In this randomised, double-blind, placebo-controlled, exploratory, proof-of-concept phase 2 trial, patients aged 18–55 years with five to 14 migraine days per 28-day period were randomly assigned (1:1) via an interactive web response system to receive an intravenous dose of ALD403 1000 mg or placebo. Site investigators, patients, and the sponsor were masked to treatment allocation during the study. The primary objective was to assess safety at 12 weeks after infusion. The primary efficacy endpoint was the change from baseline to weeks 5–8 in the frequency of migraine days, as recorded in patient electronic diaries. Patients were followed up until 24 weeks for exploratory safety and efficacy analyses. Safety and efficacy analyses were done by intention to treat. This study is registered with ClinicalTrials.gov, NCT01772524.
In this randomized, double-blind, placebo-controlled, multicenter trial (ClinicalTrials.gov NCT00797667), patients experiencing 3–14 migraine days during a 4-week baseline were randomized to telcagepant 140 mg, telcagepant 280 mg, or placebo twice daily for 12 weeks. Efficacy was assessed by mean monthly headache days and migraine/probable migraine days (headache plus ≥1 associated symptom). The trial was terminated following a recommendation from the Safety Monitoring Board due to hepatotoxicity concerns. At termination, the planned 660 patients had been randomized, 656 had been treated with ≥1 dose of study medication, and 14 had completed the trial.
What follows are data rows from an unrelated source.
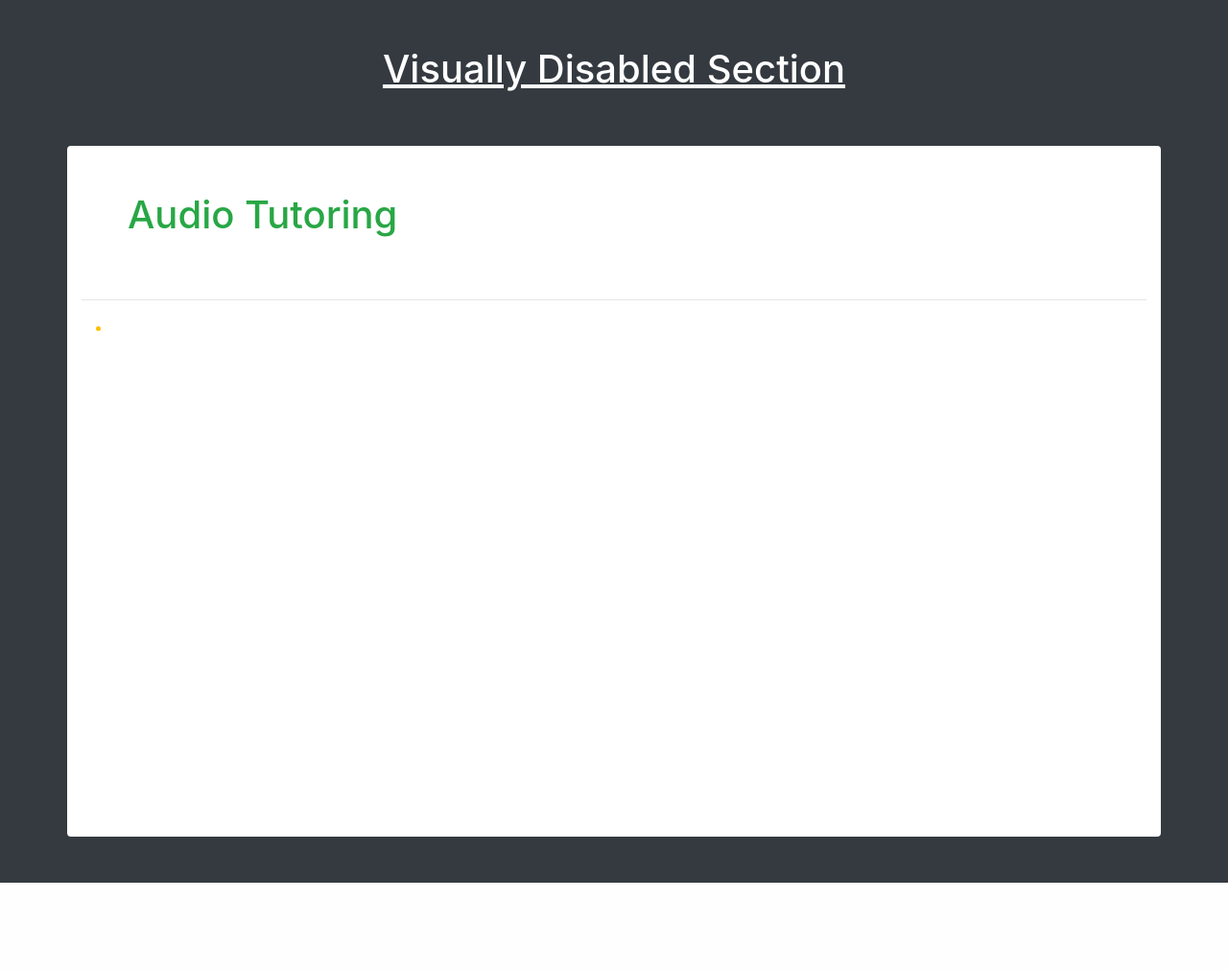
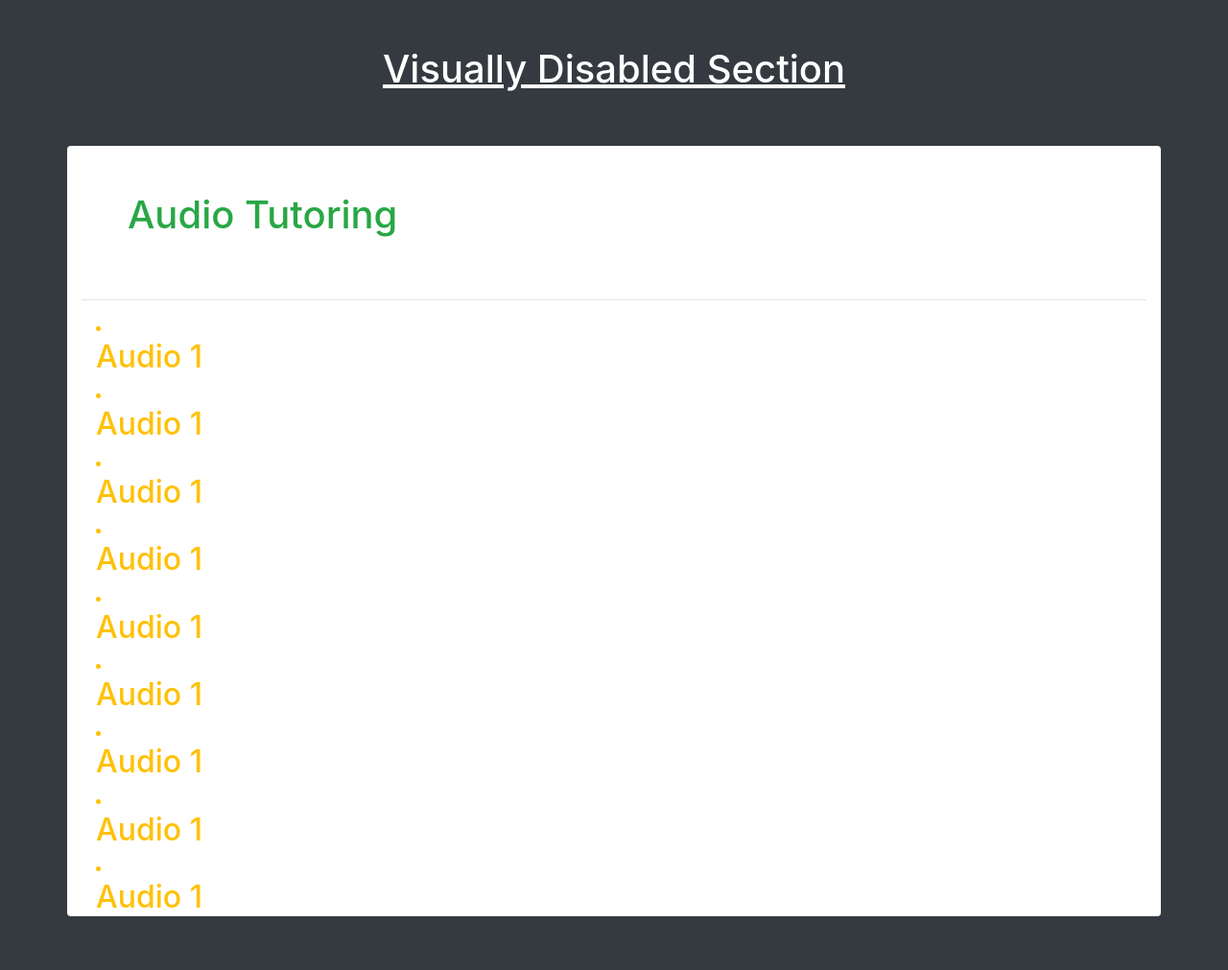
Before and after one commit to prakashtaz0091/INDOCTRINATION, a Django app: page /blindpage/ in a window 1280 px wide. Shown: the whole page at 96% size. Before the commit the page ends 920 px from the top, so only its background shows below. Run offline with Django 3.2, Linux system fonts and the light colour scheme; some libraries are stand-ins or nearby versions.

Commit message:
blind section audio tutoring done

```diff
--- a/project/app/templates/blindpage.html
+++ b/project/app/templates/blindpage.html
@@ -7,29 +7,40 @@
 
 {% block content %}
 
-    <audio autoplay><source src="/media/mainaudio.mp3"></audio>
+    <audio autoplay><source src="/media/playaudio.mp3"></audio>
 
     <script type="text/javascript">
 
         window.addEventListener('keydown', function (e) {
-          if (e.key == 1) {
-            window.location.replace("{% url 'home' %}");
+          if (e.key == 'a') {
+            var audio = new Audio('/media/demo1.mp3')
+            audio.play();
+        }
+        if (e.key == 'b') {
+            var audio = new Audio('/media/demo2.mp3')
+            audio.play();
+        }
+        if (e.key == 'c') {
+            var audio = new Audio('/media/demo1.mp3')
+            audio.play();
+        }
+        if (e.key == 'd') {
+            var audio = new Audio('/media/demo1.mp3')
+            audio.play();
+        }
+        if (e.key == 'e') {
+            var audio = new Audio('/media/demo1.mp3')
+            audio.play();
+        }
+        if (e.key == 'f') {
+            var audio = new Audio('/media/demo1.mp3')
+            audio.play();
           }
-          if (e.key == 2) {
-            window.location.replace("{% url 'courses' %}");
+          if (e.key == 'g') {
+            window.location.replace("{% url 'liveTutors' %}")
           }
-          if (e.key == 3) {
-            window.location.replace("{% url 'blogPage' %}");
-          }
-          if (e.key == 4) {
-            window.location.replace("{% url 'liveTutors' %}");
-          }
-          if (e.key == 5) {
-            window.location.replace("{% url 'home' %}");
-          }
-          if (e.key == 6) {
-            window.location.replace("{% url 'contact' %}");
-          }
+
+
         }, false);
       </script>
 
@@ -41,7 +52,15 @@
             <h1 class="text-success py-5 ml-5">Audio Tutoring</h1>
             <hr>
             <div class="container-fluid text-warning">
-                <li></li>
+                <li><h2>Audio 1</h2></li>
+                <li><h2>Audio 1</h2></li>
+                <li><h2>Audio 1</h2></li>
+                <li><h2>Audio 1</h2></li>
+                <li><h2>Audio 1</h2></li>
+                <li><h2>Audio 1</h2></li>
+                <li><h2>Audio 1</h2></li>
+                <li><h2>Audio 1</h2></li>
+                <li><h2>Audio 1</h2></li>
             </div>
         </div>
 
```
Also changed, not shown: 3 other files.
In The Lancet Neurology, David Dodick and colleagues1 introduce monoclonal antibodies into the specialty of primary headache therapy. They report findings from a randomised, placebo-controlled, double-blind, phase 2 clinical trial of LY2951742, a neutralising humanised monoclonal antibody against calcitonin gene-related peptide (CGRP), for migraine prevention. The subcutaneous administration of LY2951742 once every 2 weeks reduced the mean number of migraine headache days per 28-day period between baseline and weeks 9–12 (primary endpoint; least-squares mean difference −1·2, 90% CI −1·9 to −0·6; p=0·0030) in a population with a high frequency of migraine; the antibody was also superior to placebo in several secondary endpoints after 12 weeks of treatment.
These results provide preliminary evidence that LY2951742 might be beneficial in migraine prevention and provide support for the role of calcitonin gene-related peptide in the pathogenesis of migraine. Further controlled studies are needed to assess the safety and efficacy of monoclonal calcitonin gene-related peptide antibodies for the preventive treatment of migraine.
In June, Teva of Petach Tikva, Israel, paid $200 million in cash and $625 million in future milestones to acquire Labrys Biologics of San Mateo, California. The Israeli drug maker wanted to get its hands on LBR-101, the biotech’s preventive treatment for migraines and its only asset. LBR-101, a humanized monoclonal a…
Calcitonin gene-related peptide (CGRP) is a well-studied neuropeptide of relevance for migraine pathophysiology. Jugular levels of CGRP are increased during migraine attacks, and intravenous CGRP administration induces migraine-like headache in most individuals with migraine. Several CGRP receptor antagonists (CGRP-RAs) were shown to be effective for the acute treatment of migraine, validating the target for the treatment of migraine. However, for a number of reasons, including issues of liver toxicity with chronic use, the development of CGRP-RAs has yet to produce a viable clinical therapeutic.
Headache is a common complaint for emergency visits. Common drugs used in relief of headache are opioids and their agonists and antagonists, ergot alkaloids, and nonsteroidal anti-nflammatory drugs(NSAIDs). Lack of appropriate medications or serious side effects of available drugs, motivated us to perform the study for evaluating the efficacy of intranasal lidocaine on different types of headache.
Cluster headache is one of the primary headache disorders. It is considered the most severe headache syndrome known to humans. In most instances, this disorder is readily treatable when the correct medications are utilized at the correct dosages. Cluster headache treatment involves abortive, transitional and preventive therapy strategies.
Cluster headache (CH), a primary neurovascular headache syndrome, is characterized by recurrent, unilateral, short-lasting attacks of excruciating pain in the temporal and/or orbital region. The pain is considered one of the most severe pain conditions known to humans. Compared with the general population, first-degree relatives of probands with CH have a significantly increased risk of the same disorder.